Gustav Klimt (1862-1918) was an Austrian Symbolist painter and one of the most prominent members of the Vienna Art Nouveau movement. His major works include paintings, murals, sketches, and other art objects. Klimt's primary subject was the female body, and his works are marked by a frank eroticism. In 1876, Klimt was enrolled in the Vienna School of Arts and Crafts, where he studied until 1883, and received training as an architectural painter. He began his professional career painting interior murals and ceilings in large public buildings.

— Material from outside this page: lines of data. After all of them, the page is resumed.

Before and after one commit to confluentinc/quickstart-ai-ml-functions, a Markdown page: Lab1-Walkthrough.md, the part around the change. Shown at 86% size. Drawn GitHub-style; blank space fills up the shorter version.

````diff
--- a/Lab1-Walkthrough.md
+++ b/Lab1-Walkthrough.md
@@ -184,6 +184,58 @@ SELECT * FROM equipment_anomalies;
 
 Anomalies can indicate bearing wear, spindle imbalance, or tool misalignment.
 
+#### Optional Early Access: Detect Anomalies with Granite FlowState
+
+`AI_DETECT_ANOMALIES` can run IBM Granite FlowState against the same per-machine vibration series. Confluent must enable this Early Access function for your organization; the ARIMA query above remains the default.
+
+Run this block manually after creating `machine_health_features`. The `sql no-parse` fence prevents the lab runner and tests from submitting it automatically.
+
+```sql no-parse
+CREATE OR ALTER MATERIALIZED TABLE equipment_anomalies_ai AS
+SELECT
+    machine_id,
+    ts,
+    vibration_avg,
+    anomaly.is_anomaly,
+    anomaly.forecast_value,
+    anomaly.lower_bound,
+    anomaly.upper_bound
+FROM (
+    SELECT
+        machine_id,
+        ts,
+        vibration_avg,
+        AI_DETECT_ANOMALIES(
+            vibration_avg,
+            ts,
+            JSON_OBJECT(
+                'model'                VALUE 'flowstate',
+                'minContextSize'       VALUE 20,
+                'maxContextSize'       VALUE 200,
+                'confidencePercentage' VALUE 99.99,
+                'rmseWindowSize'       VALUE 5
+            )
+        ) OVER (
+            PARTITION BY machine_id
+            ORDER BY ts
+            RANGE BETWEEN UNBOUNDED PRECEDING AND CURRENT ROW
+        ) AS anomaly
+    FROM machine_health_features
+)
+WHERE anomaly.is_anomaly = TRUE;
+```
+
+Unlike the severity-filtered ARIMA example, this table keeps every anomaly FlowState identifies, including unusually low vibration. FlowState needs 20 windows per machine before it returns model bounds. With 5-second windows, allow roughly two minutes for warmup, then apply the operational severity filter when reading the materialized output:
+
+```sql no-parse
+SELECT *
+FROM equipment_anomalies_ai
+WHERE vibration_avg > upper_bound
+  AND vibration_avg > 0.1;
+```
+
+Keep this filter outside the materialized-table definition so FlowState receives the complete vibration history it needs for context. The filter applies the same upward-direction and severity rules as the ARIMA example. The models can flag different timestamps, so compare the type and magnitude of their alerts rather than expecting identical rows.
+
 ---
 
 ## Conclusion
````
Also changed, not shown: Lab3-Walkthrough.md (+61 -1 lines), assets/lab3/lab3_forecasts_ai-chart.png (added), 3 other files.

Klimt's work is distinguished by the elegant gold or coloured decoration, often of a phallic shape that conceals the more erotic positions of the drawings upon which many of his paintings are based. Klimt travelled little, but trips to Venice and Ravenna, both famous for their beautiful mosaics, most likely inspired his gold technique and his Byzantine imagery.
The Kiss is considered the highpoint of his "Golden Period", when he painted a number of works in a similar gilded style. The canvas depicts a couple embracing, their bodies entwined in elaborate robes decorated in a style influenced by both linear constructs of the contemporary Art Nouveau style and the organic forms of the earlier Arts and Crafts movement. The work is composed of oil paint with applied layers of gold leaf, an aspect that gives it its strikingly modern, yet evocative appearance.
the above text appears on the back of the card HC-1085: card size 7" x 5" (178mm x 131mm)